***** Entries provided *****

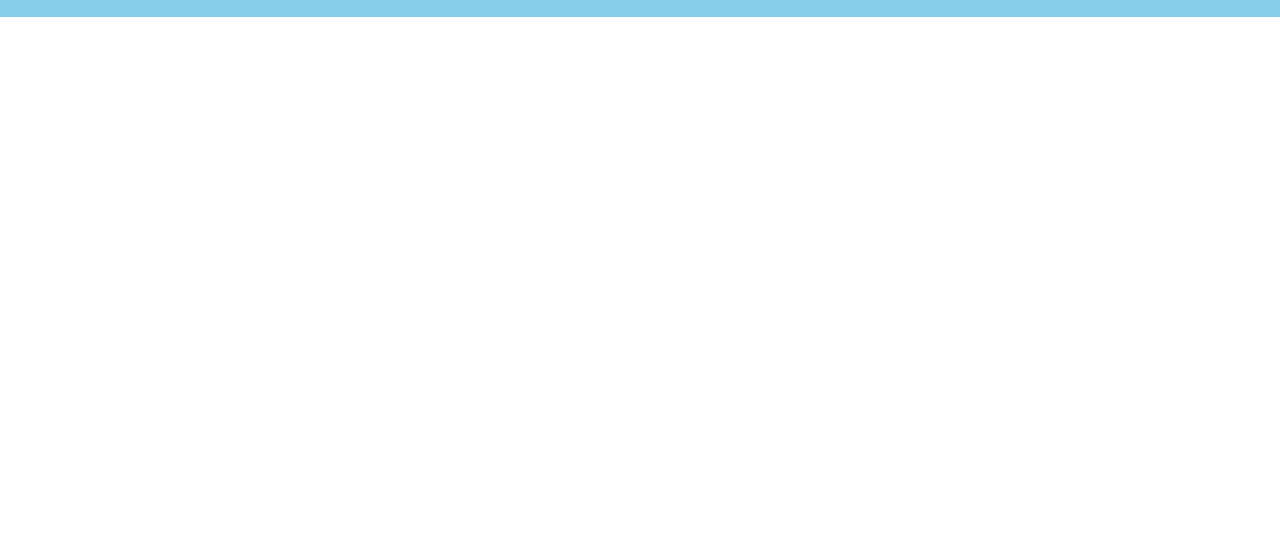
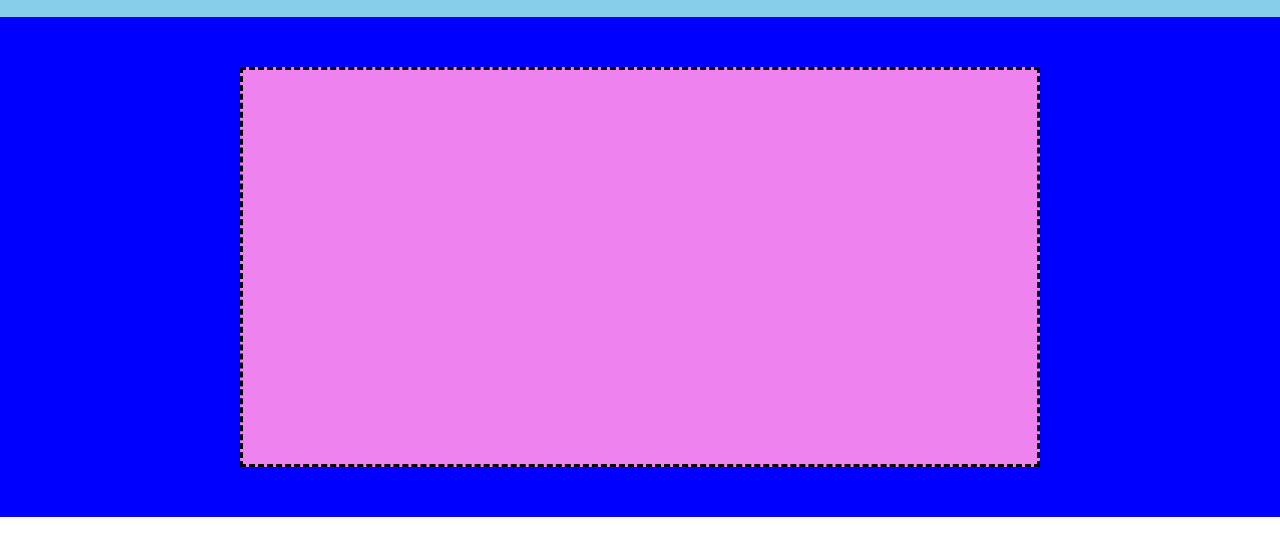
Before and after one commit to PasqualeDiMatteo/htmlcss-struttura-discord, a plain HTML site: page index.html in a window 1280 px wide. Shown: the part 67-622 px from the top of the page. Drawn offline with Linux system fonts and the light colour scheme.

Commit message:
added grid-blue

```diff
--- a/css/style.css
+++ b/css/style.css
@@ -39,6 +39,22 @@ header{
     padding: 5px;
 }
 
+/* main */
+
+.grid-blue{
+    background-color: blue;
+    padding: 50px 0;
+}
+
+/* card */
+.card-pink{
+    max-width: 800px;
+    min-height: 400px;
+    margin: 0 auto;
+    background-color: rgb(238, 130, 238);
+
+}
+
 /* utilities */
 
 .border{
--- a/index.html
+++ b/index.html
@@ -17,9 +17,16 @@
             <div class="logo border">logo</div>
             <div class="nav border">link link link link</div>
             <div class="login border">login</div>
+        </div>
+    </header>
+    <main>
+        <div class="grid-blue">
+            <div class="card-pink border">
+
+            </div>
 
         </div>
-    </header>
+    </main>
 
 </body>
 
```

*****
***** Entries provided *****

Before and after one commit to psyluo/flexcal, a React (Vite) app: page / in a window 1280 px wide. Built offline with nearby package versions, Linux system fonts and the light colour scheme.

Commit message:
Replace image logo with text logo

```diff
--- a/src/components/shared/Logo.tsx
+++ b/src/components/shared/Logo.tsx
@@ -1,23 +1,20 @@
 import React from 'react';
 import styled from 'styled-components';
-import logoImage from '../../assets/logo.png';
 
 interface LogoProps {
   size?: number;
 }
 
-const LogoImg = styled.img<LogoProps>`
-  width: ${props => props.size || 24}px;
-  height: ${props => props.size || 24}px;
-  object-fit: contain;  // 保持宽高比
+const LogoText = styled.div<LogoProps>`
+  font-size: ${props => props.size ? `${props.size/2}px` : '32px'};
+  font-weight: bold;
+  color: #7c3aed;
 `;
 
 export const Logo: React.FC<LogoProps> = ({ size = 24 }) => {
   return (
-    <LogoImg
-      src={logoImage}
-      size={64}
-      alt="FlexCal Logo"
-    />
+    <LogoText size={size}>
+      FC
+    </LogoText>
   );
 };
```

*****

## Directions
Tally every line in these entries where the string "html" occurs. The tally alone is the answer.

## Written answer
3